**What is being asked:** List each line of the data that holds the string "games".

(Content revision data)
● ● ● ● ●
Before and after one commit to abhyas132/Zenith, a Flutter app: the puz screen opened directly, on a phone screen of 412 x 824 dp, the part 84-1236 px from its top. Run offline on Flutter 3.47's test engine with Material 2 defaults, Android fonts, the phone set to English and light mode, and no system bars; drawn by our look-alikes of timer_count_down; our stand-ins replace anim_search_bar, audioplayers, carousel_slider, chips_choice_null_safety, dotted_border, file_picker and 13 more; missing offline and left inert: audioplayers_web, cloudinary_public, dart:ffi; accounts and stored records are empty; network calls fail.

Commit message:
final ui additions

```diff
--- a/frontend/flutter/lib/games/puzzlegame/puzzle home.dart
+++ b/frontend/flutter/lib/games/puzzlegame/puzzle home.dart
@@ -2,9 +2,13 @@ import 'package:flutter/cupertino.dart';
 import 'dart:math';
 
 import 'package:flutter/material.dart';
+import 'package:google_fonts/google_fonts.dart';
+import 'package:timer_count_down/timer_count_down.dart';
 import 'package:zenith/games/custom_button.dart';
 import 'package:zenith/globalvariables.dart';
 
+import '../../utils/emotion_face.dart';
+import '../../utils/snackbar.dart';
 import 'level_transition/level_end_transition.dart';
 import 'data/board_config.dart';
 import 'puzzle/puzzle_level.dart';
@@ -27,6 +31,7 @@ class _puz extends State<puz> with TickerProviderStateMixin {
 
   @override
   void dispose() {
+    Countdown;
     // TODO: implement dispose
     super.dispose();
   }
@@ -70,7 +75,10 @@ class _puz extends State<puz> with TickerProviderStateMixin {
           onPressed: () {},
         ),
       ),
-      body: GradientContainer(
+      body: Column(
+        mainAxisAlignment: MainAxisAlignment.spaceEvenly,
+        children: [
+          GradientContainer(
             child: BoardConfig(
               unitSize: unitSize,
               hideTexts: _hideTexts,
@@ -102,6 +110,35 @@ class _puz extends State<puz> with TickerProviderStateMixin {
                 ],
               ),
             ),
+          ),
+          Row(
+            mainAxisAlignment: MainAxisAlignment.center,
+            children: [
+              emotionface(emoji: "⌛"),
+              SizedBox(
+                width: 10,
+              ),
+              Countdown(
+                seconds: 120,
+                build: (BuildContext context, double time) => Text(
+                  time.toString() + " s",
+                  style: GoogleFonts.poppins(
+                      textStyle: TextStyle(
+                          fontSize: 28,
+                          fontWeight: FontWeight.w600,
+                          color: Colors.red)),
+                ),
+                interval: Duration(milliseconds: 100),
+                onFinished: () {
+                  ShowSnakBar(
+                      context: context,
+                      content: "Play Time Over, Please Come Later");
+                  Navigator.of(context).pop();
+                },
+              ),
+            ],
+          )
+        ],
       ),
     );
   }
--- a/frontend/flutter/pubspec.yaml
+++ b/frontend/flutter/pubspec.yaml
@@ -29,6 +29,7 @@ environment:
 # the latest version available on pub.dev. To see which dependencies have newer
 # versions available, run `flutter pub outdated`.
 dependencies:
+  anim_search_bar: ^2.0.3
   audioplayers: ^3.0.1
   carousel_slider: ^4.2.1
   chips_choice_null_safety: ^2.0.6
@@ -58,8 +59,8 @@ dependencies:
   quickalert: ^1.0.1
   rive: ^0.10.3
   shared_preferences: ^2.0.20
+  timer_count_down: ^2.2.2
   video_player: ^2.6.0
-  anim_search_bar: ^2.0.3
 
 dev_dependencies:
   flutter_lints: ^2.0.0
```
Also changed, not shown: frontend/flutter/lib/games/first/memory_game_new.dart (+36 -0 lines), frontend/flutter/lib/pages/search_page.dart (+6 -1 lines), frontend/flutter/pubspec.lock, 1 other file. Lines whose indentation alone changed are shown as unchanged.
● ● ● ● ●
**Final answer:**
--- a/frontend/flutter/lib/games/puzzlegame/puzzle home.dart
+++ b/frontend/flutter/lib/games/puzzlegame/puzzle home.dart
 import 'package:zenith/games/custom_button.dart';
Also changed, not shown: frontend/flutter/lib/games/first/memory_game_new.dart (+36 -0 lines), frontend/flutter/lib/pages/search_page.dart (+6 -1 lines), frontend/flutter/pubspec.lock, 1 other file. Lines whose indentation alone changed are shown as unchanged.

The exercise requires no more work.